We cluster around the bodies in groups, as we’ve been instructed to. The numbers dwindle as people leave with various excuses: “I’m fine, really, it’s just the smell” or “I need some space, that’s all.” We collectively accept this, without question, scared to acknowledge that we are all struggling to stay composed as we prepare to face death head on.
The anatomist uncovers the body quickly as we all hold our breath. Suddenly, it feels wrong for us to be doing this, to be staring at this body: exposed, vulnerable, and naked. When the anatomist starts to talk, her voice seems loud and incongruous, like shouting in a church. Her words seem meaningless, distant, irreverent even, given the gravity of the situation. One by one, my classmates recover themselves, lean forward, ask questions. I keep my distance, feeling a sense of invasion, of doing something wrong.
“Would you like to touch the body?” Touch the body!? I swallow and remember that this person donated their body for a reason, they want me to learn, and I cannot learn if I do not engage. Tentatively, I extend a gloved hand and touch the skin. It feels tougher, thicker than I expected, more fibrous. I quickly retract my hand.
“I will now uncover the face,’” the anatomist announces, scrutinising the group for signs of students feeling faint, gauging the pace with which she can proceed, introducing yet another group of green students to her everyday world. She removes the cloth and there is a collective gasp, a small intake of breath as we stand and look at the face. I want to leave but force myself to stay.

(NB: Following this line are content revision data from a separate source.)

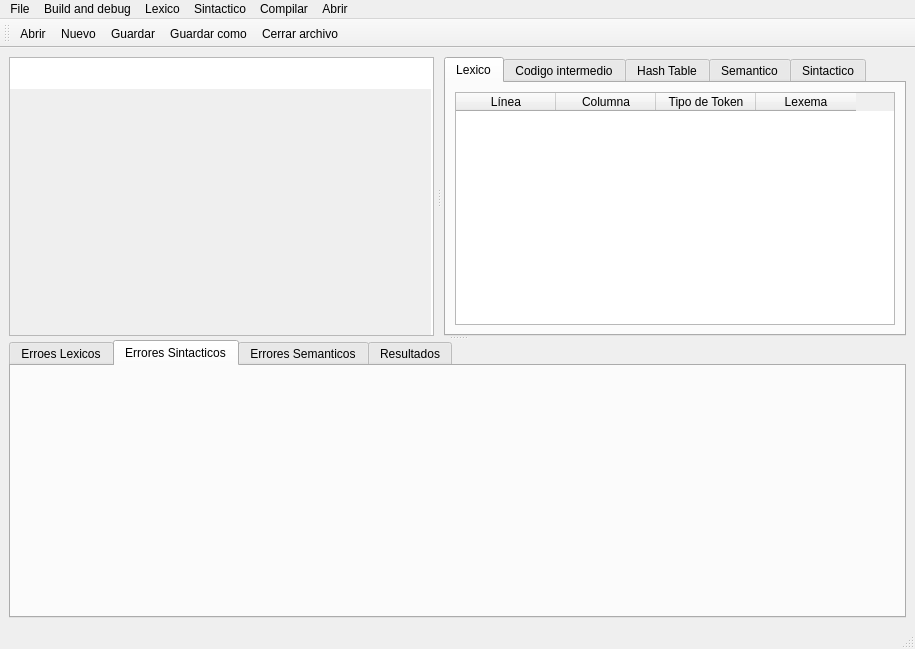
Before: the Qt Designer form src/ide/untitled.ui in Dianaqwert/CompilerProyect, drawn with Qt 5.
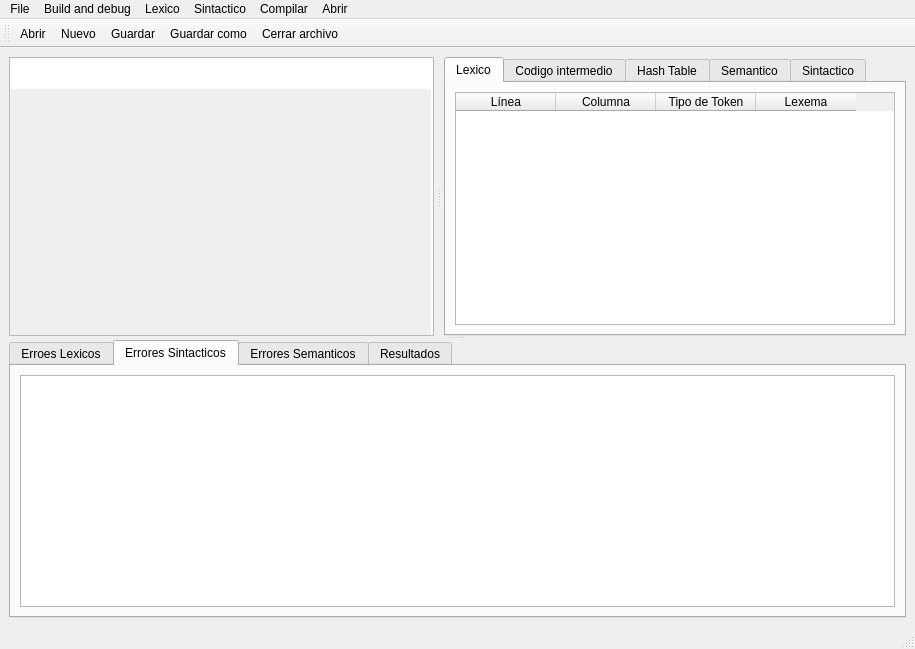
After: the same form once the commit is applied. The open tabs and pages were chosen to show the change. Icons and pictures are not drawn.

Commit message: Commit analizador lexico arreglado y analizador sintactico desarrollado

```diff
--- a/src/ide/untitled.ui
+++ b/src/ide/untitled.ui
@@ -145,6 +145,11 @@
         <attribute name="title">
          <string>Errores Sintacticos</string>
         </attribute>
+        <layout class="QHBoxLayout" name="horizontalLayout_3">
+         <item>
+          <widget class="QTableWidget" name="tablaErroresSintacticos"/>
+         </item>
+        </layout>
        </widget>
        <widget class="QWidget" name="widget">
         <property name="accessibleName">
```
Left out of the diff: 4 changed lines with no effect on the pictures. The commit also changes 4 other files.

I look the person up and down, trying to imagine them as a living person. Then I see the hand, pale, with a few struggling freckles spotting the surface and fine white hair covering the back. Suddenly, I can imagine this hand alive, maybe a silver wedding band encircling one finger, maybe a watch strapped to the wrist, trapping some of the fine hairs. I can see the hand gesturing animatedly, flourishing, fingers spread out. The anatomist covers the head again, but for me, the real life lies in the hand.
The atmosphere that has pervaded my time in the anatomy lab, of hurrying to adapt, of just “getting on with it,” forces us to dehumanise the bodies in front of us. We ignore the immense trust placed in us, and the overwhelming responsibility that comes with it, pushing down the feelings of awe we have for the person who was able to give this gift.
Medical students who work with cadavers are given a special opportunity. We should give ourselves space to experience this fully, not tarnish it by trying to pretend it is mundane. Sometimes, it’s only when I catch the cadaver’s eye, or see the loose curl of their hand, that it hits me—this is a real person, this body has lived a life. Going into the anatomy lab and viewing a body can be unsettling and hard. But wouldn’t it be better to rid ourselves of the fear of departing from the everyday, and instead celebrate the fact that we are involved in something exceptional?
Anisha Page is a second year medical student at the University of Edinburgh.
Competing interests: None to declare